TASK TO COMPLETE:
Copy each line of the material below that includes the string "value".

INFORMATION GIVEN:
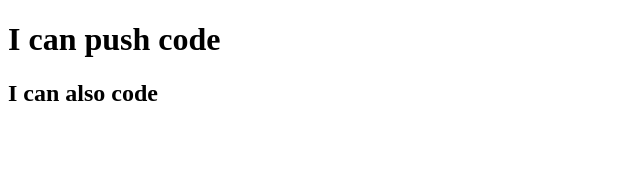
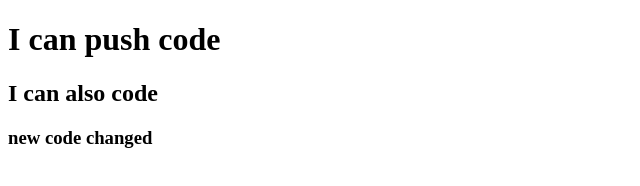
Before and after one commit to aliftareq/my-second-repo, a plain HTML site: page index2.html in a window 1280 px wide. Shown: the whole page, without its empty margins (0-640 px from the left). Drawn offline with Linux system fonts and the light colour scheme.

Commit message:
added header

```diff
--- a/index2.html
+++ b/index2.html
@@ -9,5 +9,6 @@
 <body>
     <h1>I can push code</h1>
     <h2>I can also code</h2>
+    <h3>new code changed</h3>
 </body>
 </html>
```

...

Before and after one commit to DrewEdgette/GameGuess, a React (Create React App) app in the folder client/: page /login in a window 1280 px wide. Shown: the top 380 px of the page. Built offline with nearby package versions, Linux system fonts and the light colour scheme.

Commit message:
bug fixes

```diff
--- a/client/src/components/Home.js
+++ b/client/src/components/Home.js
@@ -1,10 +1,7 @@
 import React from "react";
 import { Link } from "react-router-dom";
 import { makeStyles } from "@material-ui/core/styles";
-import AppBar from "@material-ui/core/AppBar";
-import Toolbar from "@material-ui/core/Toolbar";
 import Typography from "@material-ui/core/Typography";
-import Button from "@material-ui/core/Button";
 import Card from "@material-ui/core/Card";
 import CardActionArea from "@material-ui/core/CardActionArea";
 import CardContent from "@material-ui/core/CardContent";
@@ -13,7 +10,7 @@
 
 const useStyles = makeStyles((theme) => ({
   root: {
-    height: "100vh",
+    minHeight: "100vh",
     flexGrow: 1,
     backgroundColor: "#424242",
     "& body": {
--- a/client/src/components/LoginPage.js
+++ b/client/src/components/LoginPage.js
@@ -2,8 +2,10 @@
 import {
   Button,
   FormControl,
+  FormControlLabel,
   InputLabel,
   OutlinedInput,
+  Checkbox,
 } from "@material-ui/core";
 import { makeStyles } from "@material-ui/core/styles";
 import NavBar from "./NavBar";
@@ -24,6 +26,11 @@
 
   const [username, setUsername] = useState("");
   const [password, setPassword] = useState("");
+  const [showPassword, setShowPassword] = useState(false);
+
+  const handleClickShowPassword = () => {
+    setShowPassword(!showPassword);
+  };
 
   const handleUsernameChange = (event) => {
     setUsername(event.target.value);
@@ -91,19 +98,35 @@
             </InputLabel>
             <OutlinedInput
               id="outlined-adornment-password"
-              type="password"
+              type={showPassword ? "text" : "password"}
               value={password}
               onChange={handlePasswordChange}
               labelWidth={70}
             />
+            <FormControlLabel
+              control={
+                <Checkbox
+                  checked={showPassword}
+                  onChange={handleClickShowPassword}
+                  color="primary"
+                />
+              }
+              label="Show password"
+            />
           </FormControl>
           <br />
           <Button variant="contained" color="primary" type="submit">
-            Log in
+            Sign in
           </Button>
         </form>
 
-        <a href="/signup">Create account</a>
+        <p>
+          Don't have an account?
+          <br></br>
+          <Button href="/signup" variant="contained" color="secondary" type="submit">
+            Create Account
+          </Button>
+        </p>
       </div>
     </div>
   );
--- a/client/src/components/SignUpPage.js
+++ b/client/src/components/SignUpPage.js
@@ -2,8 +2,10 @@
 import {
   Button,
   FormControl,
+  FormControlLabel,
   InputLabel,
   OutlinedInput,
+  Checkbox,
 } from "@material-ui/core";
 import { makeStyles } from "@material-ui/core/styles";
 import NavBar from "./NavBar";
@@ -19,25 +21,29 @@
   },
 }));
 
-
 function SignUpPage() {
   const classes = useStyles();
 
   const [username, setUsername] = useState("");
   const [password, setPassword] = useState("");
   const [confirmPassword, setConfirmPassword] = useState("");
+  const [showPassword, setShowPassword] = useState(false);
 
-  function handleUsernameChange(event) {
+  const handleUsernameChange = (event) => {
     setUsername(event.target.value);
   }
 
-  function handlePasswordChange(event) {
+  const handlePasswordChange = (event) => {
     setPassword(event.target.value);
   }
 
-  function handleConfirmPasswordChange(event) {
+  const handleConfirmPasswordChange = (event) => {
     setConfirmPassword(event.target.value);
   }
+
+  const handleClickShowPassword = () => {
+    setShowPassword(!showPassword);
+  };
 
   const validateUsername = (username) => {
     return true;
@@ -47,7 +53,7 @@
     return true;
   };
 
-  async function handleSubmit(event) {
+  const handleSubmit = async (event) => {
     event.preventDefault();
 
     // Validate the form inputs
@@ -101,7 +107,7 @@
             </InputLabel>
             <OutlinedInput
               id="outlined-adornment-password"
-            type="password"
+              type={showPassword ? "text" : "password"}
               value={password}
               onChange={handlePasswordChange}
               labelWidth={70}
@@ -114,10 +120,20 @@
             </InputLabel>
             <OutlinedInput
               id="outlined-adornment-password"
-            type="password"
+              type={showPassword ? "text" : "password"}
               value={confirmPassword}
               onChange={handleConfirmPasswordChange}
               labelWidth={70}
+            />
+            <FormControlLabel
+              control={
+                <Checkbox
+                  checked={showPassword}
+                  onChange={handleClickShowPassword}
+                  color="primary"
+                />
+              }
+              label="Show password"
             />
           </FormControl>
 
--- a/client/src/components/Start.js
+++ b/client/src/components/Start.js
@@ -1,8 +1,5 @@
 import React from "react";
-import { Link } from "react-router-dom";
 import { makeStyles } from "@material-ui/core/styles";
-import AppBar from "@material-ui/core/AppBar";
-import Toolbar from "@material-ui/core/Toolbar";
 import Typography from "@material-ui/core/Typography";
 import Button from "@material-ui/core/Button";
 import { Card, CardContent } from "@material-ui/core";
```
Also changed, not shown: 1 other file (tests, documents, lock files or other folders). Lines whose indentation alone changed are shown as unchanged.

SOLUTION FOR THIS EXERCISE:
     setUsername(event.target.value);
               value={password}
     setUsername(event.target.value);
     setPassword(event.target.value);
     setConfirmPassword(event.target.value);
               value={password}
               value={confirmPassword}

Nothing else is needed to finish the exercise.